Thanks for the feedback, guys. Because we have pet parrots that are extremely sensitive to chemical fumes (they are like our children), I try to never introduce chemical fumes in the house as it only takes a very small whiff of many things to actually kill them.

I am researching the Oxpho cold blue and hope this will work well.

best regards,

Vulcan out

PS ... Aifwikir, nice finish!, does it hold up well to abrasion?

Aifwikir
June 21, 2002, 17:38
It's absolutely the toughest paint I've tried on Inch Mags. Here's the same mag 6 months later and used a quite a few times.

:D
Aif

Vulcan
June 21, 2002, 19:19
Sold!

I'm trying your method!

hehehe..........I just picked up my new Imbel rifle just 10 minutes ago...........I'll have a shit eatin grin plastered on my face for days!

Vulcan
June 21, 2002, 19:32
FYI:

I contacted Brownells about their cold blue and this is the response I got back..................

Do you think they want me spend more money or are they tellin it straight?..........................

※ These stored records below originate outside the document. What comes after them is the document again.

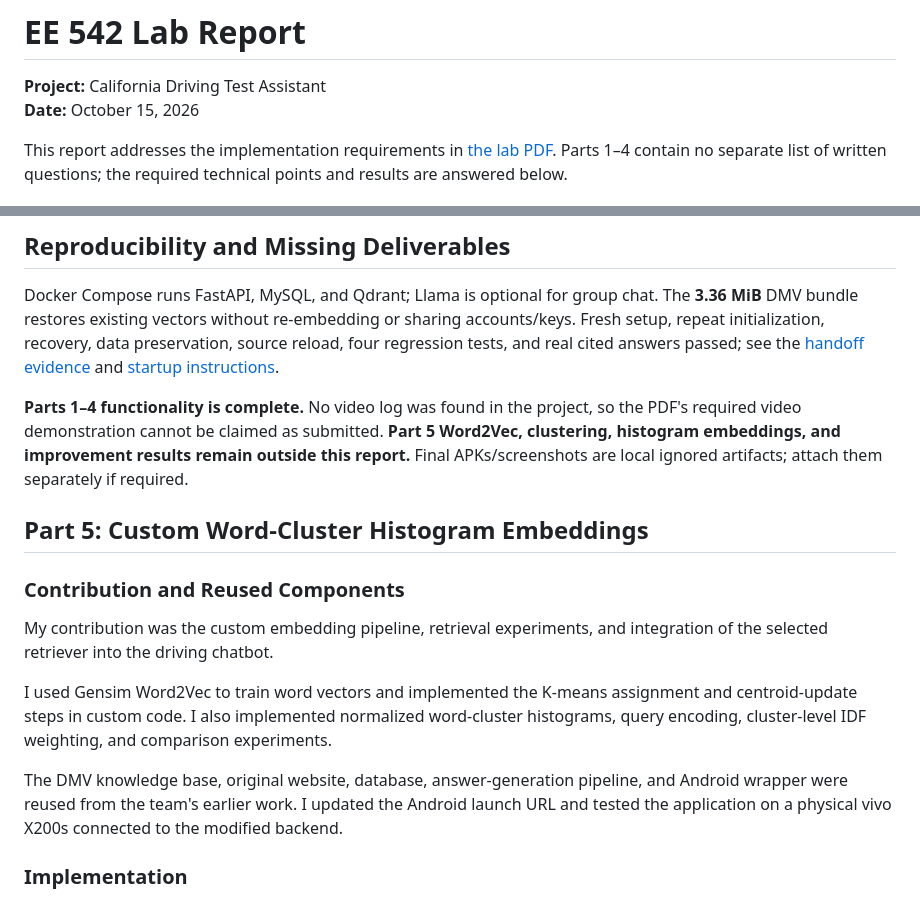
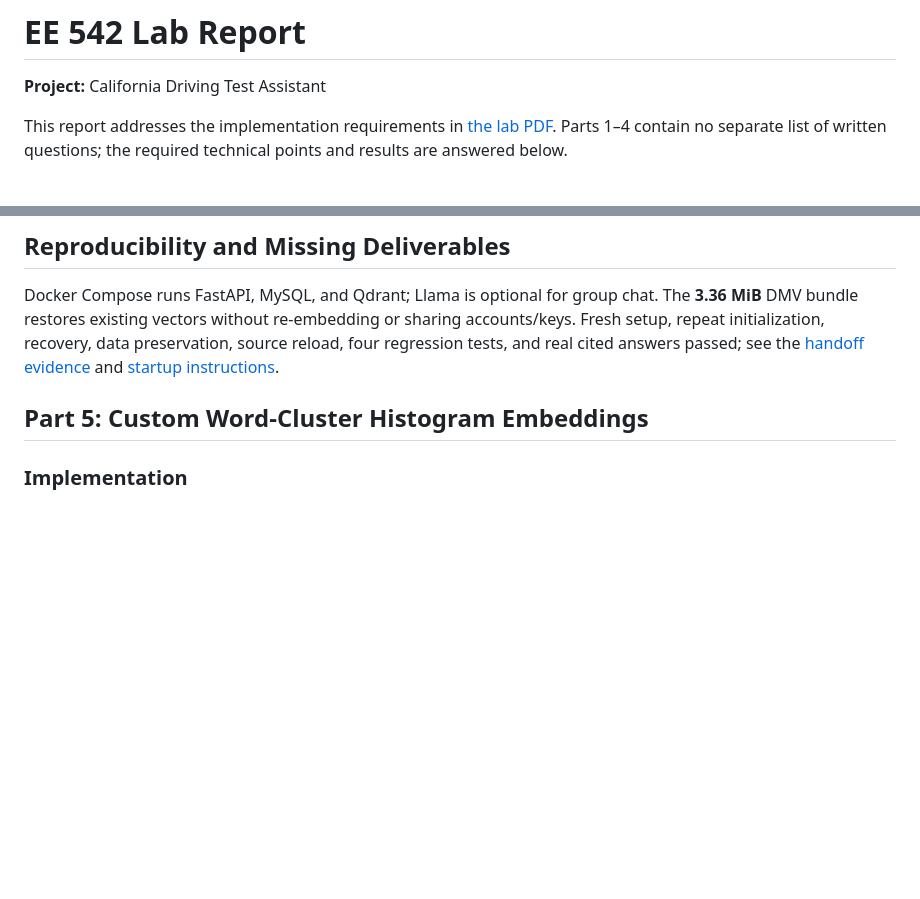
Before and after one commit to yimingtravispan1/ee542lab9, a Markdown page: report.md, 2 parts joined by grey strips. GitHub-like rendering; blank space fills up the shorter version.

Commit message:
Revise report.md by removing date and Part 5 details
Removed date and details about Parts 5 and contributions from the lab report.

```diff
--- a/report.md
+++ b/report.md
@@ -1,7 +1,6 @@
 # EE 542 Lab Report
 
 **Project:** California Driving Test Assistant
-**Date:** October 15, 2026
 
 This report addresses the implementation requirements in [the lab PDF](docs/labs/lab9.pdf). Parts 1–4 contain no separate list of written questions; the required technical points and results are answered below.
 
@@ -55,23 +54,8 @@ The shared `ee542_driving` library powers Driving Study on the website and Andro
 
 Docker Compose runs FastAPI, MySQL, and Qdrant; Llama is optional for group chat. The **3.36 MiB** DMV bundle restores existing vectors without re-embedding or sharing accounts/keys. Fresh setup, repeat initialization, recovery, data preservation, source reload, four regression tests, and real cited answers passed; see the [handoff evidence](groupchat_app_src/artifacts/reports/Backend-handoff-validation.json) and [startup instructions](README.md).
 
-**Parts 1–4 functionality is complete.** No video log was found in the project, so the PDF's required video demonstration cannot be claimed as submitted. **Part 5 Word2Vec, clustering, histogram embeddings, and improvement results remain outside this report.** Final APKs/screenshots are local ignored artifacts; attach them separately if required.
+
 ## Part 5: Custom Word-Cluster Histogram Embeddings
-
-### Contribution and Reused Components
-
-My contribution was the custom embedding pipeline, retrieval experiments,
-and integration of the selected retriever into the driving chatbot.
-
-I used Gensim Word2Vec to train word vectors and implemented the K-means
-assignment and centroid-update steps in custom code. I also implemented
-normalized word-cluster histograms, query encoding, cluster-level IDF
-weighting, and comparison experiments.
-
-The DMV knowledge base, original website, database, answer-generation
-pipeline, and Android wrapper were reused from the team's earlier work.
-I updated the Android launch URL and tested the application on a physical
-vivo X200s connected to the modified backend.
 
 ### Implementation
 
```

Thank you for taking the time to contact us. We certainly do appreciate your interest in Brownells.

We would really have a hard time recommending that you use a cold blue to refinish your FAL magazines. Cold blues are all inferior to any properly applied hot caustic blue or Parkerizing. We would expect you to wind up with a blotchy appearance and little consistency. Alternatives would include a spray-on/bake-on product, but inasmuch as you are experiencing a tight fit of the mags, Parkerizing may be a better choice. Although there is a greater investment in equipment, the effort expended would be no more and the results more predictable.

Best regards,
BROWNELLS, INC.

John W. Treakle
Technical Services

JWT:ba

Brownells, Inc.
200 South Front Street
Montezuma, IA 50171

Telephone 641-623-5401 ext: 5454
Fax: 641-623-3896

www.brownells.com




Hello,
I am intrested in using your Oxpho cold blue to put a new finish on
approximately 25 (20 round) FN FAL surplus magazines.

I intend to take them down to bare metal and thouroughly degrease them
prior to treatment.

I was unable to glean the information from your FAQ's so if you would please, could you answer the following questions;

1. How dark will the finish be? (I would like them as dark as possible)
2. As these mag's fit tight in the receiver, can I get a dark finish
without a thick buildup?
3. Can they be finished with a matte appearance?
4. Considering the project size and possible need for multiple
applications, how much product would be needed to complete the project?
5. Which (gel or liquid) product would you reccomend?

Thank you for taking the time to help me out here :)

best regards,

Brad Gillispie

Adventurer_96
June 22, 2002, 00:43
I've used the BBQ paint on one of my mags so far and the results have been good. However, I only had one coat and I have not baked it yet. I wanted to see what the finish was going to be first.

I'd toyed with the idea of AlumahydeII but while the finish is nice when it cures, it is too thick to work on some areas like floorplate in my opinion.